• WORK ORDER
Check each line below for the word "form" and give the count alone.

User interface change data

------------------------------------------------------------

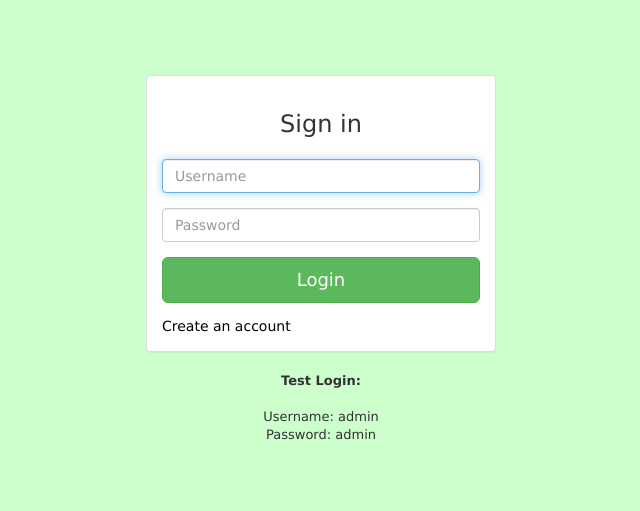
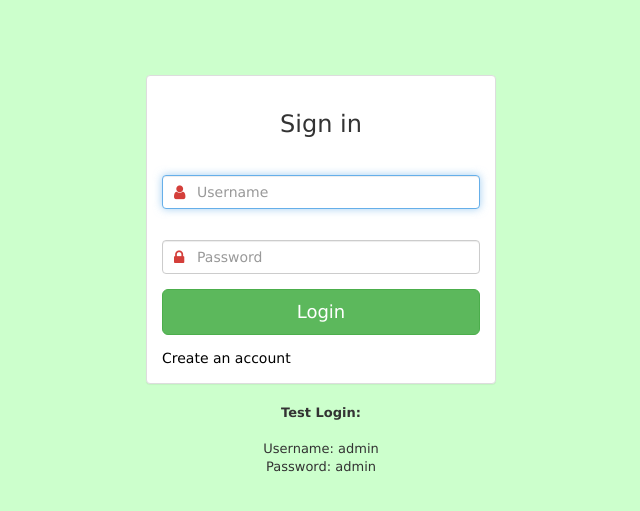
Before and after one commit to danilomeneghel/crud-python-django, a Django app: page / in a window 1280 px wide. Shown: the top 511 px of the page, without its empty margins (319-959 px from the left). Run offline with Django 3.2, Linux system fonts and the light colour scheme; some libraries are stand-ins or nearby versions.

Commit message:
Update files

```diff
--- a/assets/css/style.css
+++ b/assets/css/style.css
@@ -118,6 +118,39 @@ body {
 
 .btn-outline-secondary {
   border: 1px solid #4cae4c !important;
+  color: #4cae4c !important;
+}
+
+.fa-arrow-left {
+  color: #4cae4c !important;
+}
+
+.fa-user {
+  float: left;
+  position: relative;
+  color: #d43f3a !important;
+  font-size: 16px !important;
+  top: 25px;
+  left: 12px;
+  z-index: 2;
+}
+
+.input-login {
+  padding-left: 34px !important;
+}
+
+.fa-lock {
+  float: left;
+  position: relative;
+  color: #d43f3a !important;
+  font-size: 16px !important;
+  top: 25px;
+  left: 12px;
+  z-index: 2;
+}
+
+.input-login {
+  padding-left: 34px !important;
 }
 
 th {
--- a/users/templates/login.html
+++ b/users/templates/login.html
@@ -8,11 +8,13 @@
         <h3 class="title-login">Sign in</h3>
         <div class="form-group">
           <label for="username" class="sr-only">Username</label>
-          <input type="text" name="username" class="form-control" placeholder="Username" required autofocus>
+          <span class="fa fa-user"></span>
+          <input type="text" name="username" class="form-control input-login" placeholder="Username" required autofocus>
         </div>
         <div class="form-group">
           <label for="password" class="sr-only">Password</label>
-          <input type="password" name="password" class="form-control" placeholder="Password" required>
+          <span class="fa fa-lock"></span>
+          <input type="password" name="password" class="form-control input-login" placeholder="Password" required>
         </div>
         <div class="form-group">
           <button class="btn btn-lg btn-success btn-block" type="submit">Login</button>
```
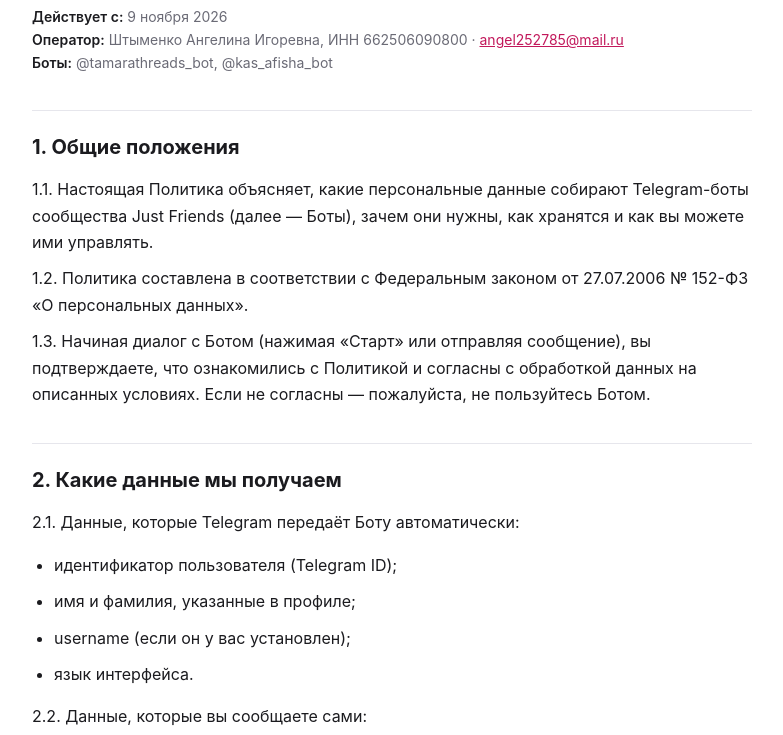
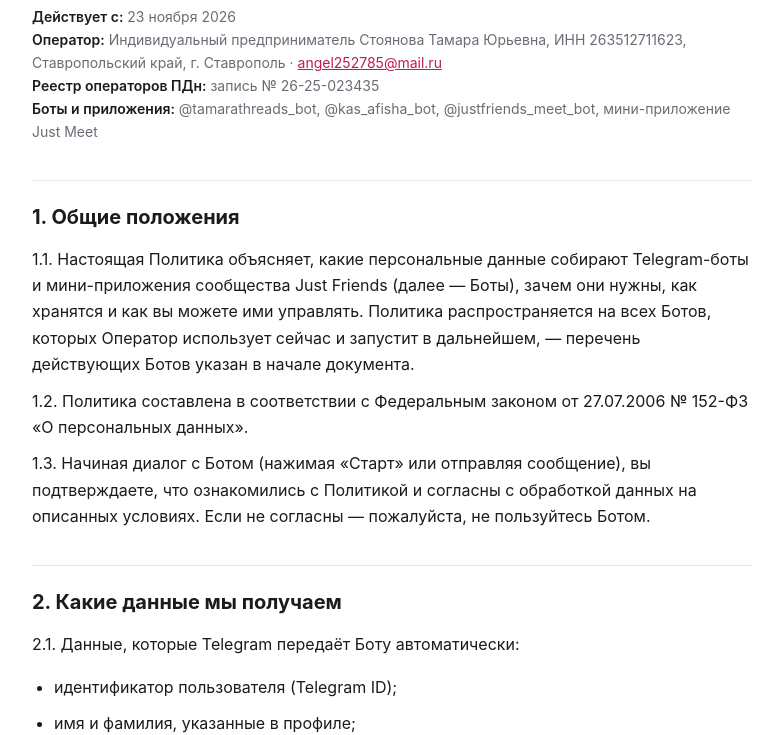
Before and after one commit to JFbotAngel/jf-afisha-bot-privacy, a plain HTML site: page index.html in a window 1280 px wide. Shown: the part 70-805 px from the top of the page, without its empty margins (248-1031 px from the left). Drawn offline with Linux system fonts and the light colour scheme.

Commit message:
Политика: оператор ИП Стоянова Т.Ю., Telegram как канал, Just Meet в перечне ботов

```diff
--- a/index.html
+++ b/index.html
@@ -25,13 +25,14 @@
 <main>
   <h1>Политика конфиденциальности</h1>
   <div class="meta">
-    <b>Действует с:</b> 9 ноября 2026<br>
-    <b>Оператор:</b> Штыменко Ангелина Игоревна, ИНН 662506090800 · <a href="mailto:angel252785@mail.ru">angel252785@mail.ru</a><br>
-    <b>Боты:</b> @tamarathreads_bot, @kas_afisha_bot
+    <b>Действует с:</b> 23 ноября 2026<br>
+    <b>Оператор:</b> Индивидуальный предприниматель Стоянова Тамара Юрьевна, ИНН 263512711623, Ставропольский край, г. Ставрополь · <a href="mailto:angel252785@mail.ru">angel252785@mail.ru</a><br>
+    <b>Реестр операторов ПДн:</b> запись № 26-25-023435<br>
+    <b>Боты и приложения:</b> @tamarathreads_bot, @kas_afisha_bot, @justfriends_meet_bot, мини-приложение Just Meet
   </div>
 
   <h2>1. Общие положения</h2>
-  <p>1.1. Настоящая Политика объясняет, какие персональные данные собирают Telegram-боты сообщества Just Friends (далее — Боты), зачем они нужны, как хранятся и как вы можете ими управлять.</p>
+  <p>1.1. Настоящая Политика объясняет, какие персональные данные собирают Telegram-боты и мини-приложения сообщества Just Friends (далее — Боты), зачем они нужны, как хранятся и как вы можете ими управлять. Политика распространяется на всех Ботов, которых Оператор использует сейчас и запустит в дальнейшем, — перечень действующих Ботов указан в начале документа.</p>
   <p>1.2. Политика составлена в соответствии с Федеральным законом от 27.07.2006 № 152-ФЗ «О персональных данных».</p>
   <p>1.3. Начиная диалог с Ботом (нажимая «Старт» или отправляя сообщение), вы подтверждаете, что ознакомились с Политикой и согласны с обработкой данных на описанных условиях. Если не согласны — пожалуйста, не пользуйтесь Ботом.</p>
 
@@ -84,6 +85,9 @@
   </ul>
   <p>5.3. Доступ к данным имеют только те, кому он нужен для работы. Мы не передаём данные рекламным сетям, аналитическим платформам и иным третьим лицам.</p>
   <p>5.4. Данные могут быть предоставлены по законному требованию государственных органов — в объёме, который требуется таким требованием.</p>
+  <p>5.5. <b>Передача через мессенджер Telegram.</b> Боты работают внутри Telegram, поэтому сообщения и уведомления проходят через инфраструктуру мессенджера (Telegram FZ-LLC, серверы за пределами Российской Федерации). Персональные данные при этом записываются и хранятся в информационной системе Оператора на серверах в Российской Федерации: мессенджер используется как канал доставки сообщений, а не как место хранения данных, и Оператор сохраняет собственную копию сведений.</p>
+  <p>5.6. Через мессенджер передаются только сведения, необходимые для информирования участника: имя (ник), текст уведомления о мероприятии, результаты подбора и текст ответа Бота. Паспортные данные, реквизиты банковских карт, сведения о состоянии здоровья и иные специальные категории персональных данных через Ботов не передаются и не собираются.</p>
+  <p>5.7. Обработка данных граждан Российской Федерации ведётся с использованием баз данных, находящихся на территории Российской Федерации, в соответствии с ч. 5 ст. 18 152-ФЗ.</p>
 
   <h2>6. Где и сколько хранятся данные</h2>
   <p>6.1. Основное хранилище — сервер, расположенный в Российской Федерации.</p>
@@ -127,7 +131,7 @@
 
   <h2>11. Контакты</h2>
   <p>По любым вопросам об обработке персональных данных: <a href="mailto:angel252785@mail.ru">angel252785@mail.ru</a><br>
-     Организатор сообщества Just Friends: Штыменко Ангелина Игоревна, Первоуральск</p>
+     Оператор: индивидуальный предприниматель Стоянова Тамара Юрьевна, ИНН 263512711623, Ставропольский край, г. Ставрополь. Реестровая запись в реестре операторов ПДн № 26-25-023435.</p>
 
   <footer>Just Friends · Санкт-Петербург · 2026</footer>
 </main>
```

------------------------------------------------------------

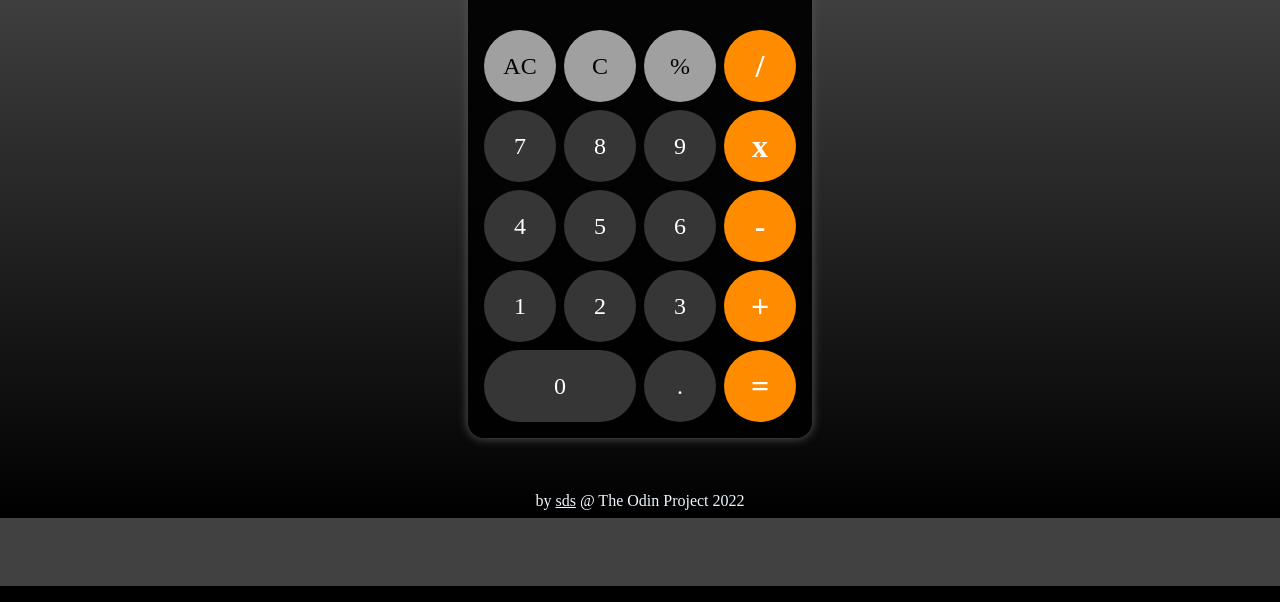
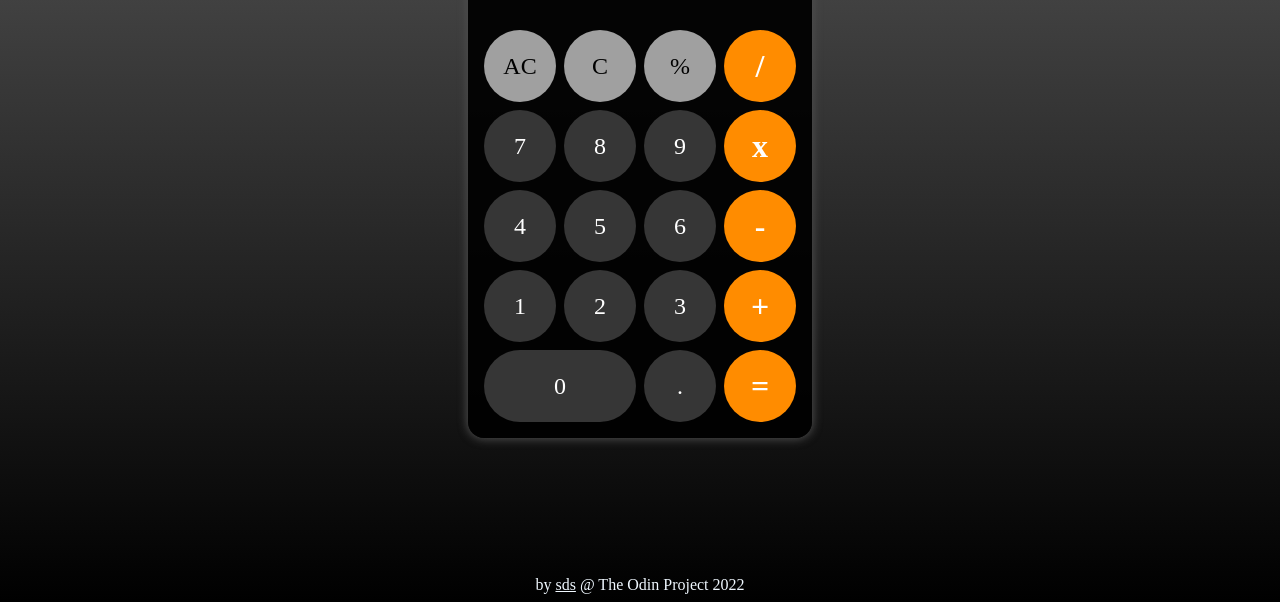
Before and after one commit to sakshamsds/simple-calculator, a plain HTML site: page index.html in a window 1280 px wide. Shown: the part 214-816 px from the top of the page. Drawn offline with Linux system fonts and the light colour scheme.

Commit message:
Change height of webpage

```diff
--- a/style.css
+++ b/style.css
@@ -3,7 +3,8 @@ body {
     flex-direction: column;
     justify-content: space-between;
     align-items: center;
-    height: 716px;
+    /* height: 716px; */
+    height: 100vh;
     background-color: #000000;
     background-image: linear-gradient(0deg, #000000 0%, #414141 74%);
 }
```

------------------------------------------------------------

• TASK ANSWER
7